Greater Manchester Police has been fined £150,000 after three DVDs containing footage of interviews with victims of violent or sexual crimes got lost in the post.
The force sent the unencrypted DVDs to the Serious Crime Analysis Section (SCAS) of the National Crime Agency by recorded delivery but they were never received. The DVDs, which showed named victims talking openly, have never been found.
An investigation by the Information Commissioner’s Office (ICO) found that Greater Manchester Police failed to keep highly sensitive personal information in its care secure and did not have appropriate measures in place to guard against accidental loss. This is a breach of data protection law.
Sally Anne Poole, ICO Enforcement Group Manager, said:
“When people talk to the police they have every right to expect that their information is handled with the utmost care and respect.
“Greater Manchester Police did not do this. The information it was responsible for was highly sensitive and the distress that would be caused if it was lost should have been obvious.
“Yet GMP was cavalier in its attitude to this data and it showed scant regard for the consequences that could arise by failing to keep the information secure.”
The ICO investigation found that Greater Manchester Police had been sending unencrypted DVDs by recorded delivery to SCAS since 2009 and only stopped after the security breach in 2015.
The ICO previously fined GMP £150,000 in 2012 after an unencrypted USB stick was stolen.
Notes to Editors
- The Information Commissioner’s Office upholds information rights in the public interest, promoting openness by public bodies and data privacy for individuals.
- The ICO has specific responsibilities set out in the Data Protection Act 1998, the Freedom of Information Act 2000, Environmental Information Regulations 2004 and Privacy and Electronic Communications Regulations 2003.
- The ICO can take action to change the behaviour of organisations and individuals that collect, use and keep personal information. This includes criminal prosecution, non-criminal enforcement and audit.
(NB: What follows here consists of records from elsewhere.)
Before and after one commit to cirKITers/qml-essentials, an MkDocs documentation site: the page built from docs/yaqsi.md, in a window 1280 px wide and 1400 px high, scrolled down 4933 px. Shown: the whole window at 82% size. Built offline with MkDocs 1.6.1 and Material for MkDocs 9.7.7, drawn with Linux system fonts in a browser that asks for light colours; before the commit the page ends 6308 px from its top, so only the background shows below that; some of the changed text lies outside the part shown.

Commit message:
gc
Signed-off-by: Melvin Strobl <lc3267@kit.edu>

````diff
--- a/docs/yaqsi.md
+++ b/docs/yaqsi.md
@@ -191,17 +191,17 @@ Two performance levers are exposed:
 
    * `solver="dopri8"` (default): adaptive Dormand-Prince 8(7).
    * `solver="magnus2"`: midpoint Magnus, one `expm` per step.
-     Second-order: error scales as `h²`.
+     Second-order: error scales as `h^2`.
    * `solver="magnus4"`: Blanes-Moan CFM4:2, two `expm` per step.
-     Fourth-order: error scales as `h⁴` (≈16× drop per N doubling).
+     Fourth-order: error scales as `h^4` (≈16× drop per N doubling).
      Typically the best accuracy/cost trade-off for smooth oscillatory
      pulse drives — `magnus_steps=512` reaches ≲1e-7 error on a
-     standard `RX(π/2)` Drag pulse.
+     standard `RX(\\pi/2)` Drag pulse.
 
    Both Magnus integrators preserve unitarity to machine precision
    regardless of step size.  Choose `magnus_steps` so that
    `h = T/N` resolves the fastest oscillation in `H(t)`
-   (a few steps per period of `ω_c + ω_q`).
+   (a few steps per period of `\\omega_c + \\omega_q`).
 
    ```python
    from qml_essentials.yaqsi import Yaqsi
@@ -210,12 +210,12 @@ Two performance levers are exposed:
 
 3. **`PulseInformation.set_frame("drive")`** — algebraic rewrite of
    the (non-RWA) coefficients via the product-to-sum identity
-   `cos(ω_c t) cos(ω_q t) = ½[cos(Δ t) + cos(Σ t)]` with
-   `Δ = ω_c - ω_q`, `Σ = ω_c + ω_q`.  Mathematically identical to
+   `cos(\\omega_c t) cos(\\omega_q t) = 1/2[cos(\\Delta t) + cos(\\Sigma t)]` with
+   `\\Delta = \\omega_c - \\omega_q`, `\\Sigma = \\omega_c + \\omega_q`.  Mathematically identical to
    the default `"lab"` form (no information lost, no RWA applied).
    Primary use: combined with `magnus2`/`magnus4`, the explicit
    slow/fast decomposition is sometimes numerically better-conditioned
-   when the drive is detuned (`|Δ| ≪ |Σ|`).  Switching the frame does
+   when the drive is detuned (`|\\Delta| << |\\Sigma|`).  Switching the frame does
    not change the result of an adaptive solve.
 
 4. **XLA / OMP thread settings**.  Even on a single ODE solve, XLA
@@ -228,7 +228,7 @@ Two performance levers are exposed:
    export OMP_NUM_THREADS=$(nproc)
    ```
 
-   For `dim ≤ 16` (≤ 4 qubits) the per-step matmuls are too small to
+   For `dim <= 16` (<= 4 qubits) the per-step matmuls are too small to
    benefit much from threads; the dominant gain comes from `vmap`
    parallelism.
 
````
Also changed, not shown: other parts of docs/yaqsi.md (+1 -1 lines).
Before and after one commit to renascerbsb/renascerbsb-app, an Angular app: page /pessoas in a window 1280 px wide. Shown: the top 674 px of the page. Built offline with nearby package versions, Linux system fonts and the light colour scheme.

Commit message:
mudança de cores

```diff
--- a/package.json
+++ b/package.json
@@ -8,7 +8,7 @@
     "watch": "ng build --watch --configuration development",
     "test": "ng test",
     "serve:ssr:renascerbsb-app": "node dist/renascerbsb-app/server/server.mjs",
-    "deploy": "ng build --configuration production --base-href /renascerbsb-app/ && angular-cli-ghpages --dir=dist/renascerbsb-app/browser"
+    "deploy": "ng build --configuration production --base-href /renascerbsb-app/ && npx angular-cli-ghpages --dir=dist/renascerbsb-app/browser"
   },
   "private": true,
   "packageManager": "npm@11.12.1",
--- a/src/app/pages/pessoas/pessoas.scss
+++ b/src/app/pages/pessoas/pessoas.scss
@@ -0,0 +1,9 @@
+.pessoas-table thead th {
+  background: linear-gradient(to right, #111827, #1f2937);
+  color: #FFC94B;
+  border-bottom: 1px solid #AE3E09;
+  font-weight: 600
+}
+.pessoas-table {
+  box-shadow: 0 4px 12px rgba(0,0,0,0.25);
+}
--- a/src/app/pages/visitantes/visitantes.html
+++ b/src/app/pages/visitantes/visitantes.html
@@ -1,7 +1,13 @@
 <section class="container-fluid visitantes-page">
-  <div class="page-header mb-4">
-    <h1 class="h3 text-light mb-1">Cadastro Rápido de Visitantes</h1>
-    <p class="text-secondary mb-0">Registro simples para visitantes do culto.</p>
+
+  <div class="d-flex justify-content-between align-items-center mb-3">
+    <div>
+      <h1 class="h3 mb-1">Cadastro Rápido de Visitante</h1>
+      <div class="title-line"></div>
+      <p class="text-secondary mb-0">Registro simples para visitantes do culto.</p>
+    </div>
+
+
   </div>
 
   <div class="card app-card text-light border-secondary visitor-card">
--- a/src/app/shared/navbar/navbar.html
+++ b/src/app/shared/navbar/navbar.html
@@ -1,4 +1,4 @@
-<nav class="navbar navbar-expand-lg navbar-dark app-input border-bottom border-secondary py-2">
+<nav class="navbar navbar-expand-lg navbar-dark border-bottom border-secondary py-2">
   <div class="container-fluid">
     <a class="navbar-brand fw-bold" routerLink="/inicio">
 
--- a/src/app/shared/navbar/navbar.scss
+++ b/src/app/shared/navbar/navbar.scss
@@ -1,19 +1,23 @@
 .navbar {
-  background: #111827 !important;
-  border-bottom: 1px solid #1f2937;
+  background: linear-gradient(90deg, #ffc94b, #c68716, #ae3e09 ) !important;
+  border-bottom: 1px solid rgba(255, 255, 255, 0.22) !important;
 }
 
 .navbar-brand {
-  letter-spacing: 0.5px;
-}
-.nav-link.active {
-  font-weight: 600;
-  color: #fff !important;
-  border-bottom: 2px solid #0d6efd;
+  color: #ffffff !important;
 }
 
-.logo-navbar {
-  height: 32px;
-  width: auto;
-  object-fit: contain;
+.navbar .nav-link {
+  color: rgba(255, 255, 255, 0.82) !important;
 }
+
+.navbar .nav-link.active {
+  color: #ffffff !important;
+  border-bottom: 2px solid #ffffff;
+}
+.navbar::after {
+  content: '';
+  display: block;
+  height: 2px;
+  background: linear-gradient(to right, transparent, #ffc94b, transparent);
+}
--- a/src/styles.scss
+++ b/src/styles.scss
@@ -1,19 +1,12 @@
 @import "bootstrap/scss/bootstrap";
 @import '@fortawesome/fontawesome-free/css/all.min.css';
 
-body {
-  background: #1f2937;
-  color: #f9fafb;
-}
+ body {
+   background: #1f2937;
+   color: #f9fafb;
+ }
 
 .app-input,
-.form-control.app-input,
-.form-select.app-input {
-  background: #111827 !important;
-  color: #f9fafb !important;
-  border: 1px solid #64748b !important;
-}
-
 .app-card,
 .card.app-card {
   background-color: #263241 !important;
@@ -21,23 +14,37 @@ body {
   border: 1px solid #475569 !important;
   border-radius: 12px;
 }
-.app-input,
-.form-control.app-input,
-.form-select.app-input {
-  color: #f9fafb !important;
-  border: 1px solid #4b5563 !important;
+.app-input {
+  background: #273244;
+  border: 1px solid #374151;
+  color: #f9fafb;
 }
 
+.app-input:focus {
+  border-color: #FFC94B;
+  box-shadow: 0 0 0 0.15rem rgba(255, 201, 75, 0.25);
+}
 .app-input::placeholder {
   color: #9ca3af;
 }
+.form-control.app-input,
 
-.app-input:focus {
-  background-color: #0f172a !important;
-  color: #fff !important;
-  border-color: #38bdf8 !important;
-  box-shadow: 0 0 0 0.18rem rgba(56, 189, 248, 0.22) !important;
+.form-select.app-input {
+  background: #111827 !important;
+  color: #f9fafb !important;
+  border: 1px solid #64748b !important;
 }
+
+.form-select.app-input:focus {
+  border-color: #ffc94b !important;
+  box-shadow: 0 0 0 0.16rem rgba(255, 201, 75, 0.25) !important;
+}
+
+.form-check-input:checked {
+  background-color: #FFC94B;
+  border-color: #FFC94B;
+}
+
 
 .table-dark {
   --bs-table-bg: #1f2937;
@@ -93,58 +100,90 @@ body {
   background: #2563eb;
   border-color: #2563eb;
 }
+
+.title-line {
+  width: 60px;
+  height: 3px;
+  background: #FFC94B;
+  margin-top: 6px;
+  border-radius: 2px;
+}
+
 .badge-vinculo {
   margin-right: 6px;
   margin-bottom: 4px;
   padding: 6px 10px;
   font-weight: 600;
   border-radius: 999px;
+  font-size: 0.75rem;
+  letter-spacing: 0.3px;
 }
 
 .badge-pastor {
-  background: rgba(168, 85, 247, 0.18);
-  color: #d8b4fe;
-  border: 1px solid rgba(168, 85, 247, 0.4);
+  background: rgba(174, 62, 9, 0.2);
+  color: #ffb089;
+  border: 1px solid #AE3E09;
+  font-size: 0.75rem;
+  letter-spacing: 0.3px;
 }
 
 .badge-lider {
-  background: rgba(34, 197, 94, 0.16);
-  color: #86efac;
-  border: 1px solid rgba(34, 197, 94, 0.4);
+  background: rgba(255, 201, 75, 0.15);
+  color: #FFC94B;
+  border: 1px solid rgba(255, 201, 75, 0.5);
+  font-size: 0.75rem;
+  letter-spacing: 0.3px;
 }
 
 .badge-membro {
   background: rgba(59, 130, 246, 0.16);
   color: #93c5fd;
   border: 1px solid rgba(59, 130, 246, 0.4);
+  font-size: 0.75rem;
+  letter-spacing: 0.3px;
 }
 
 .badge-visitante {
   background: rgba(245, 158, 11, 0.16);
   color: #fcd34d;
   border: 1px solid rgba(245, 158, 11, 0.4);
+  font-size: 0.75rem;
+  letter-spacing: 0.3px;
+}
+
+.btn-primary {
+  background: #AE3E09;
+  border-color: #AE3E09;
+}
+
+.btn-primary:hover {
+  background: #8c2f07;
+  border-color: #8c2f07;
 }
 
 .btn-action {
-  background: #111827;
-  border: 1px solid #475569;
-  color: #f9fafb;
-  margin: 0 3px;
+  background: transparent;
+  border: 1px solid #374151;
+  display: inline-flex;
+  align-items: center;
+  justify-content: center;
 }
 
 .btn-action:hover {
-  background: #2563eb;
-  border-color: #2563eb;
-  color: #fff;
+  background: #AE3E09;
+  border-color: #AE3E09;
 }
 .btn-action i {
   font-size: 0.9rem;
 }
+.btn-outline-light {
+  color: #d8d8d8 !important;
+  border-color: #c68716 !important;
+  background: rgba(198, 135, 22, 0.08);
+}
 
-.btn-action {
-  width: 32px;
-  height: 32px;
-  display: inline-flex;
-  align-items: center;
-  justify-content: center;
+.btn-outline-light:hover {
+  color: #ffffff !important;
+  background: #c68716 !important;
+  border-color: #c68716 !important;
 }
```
The ICO has the power to impose a monetary penalty on a data controller of up to £500,000.
- The General Data Protection Regulation (GDPR) is a new law that will replace the Data Protection Act 1998 and will apply in the UK from 25 May 2018. The government has confirmed that the UK’s decision to leave the EU will not affect the commencement of the GDPR.
- Anyone who processes personal information must comply with eight principles of the Data Protection Act, which make sure that personal information is:
- fairly and lawfully processed;
- processed for limited purposes;
- adequate, relevant and not excessive;
- accurate and up to date;
- not kept for longer than is necessary;
- processed in line with your rights;
- secure; and
- not transferred to other countries without adequate protection.
- The Privacy and Electronic Communications Regulations (PECR) sit alongside the Data Protection Act. They give people specific privacy rights in relation to electronic communications. There are specific rules on:
- marketing calls, emails, texts and faxes;
- cookies (and similar technologies);
- keeping communications services secure; and
- customer privacy as regards traffic and location data, itemised billing, line identification, and directory listings.
We aim to help organisations comply with PECR and promote good practice by offering advice and guidance. We will take enforcement action against organisations that persistently ignore their obligations.
- Civil Monetary Penalties (CMPs) are subject to a right of appeal to the (First-tier Tribunal) General Regulatory Chamber against the imposition of the monetary penalty and/or the amount of the penalty specified in the monetary penalty notice.
- Any monetary penalty is paid into the Treasury’s Consolidated Fund and is not kept by the Information Commissioner’s Office (ICO).
- To report a concern to the ICO telephone our helpline 0303 123 1113 or go to ico.org.uk/concerns.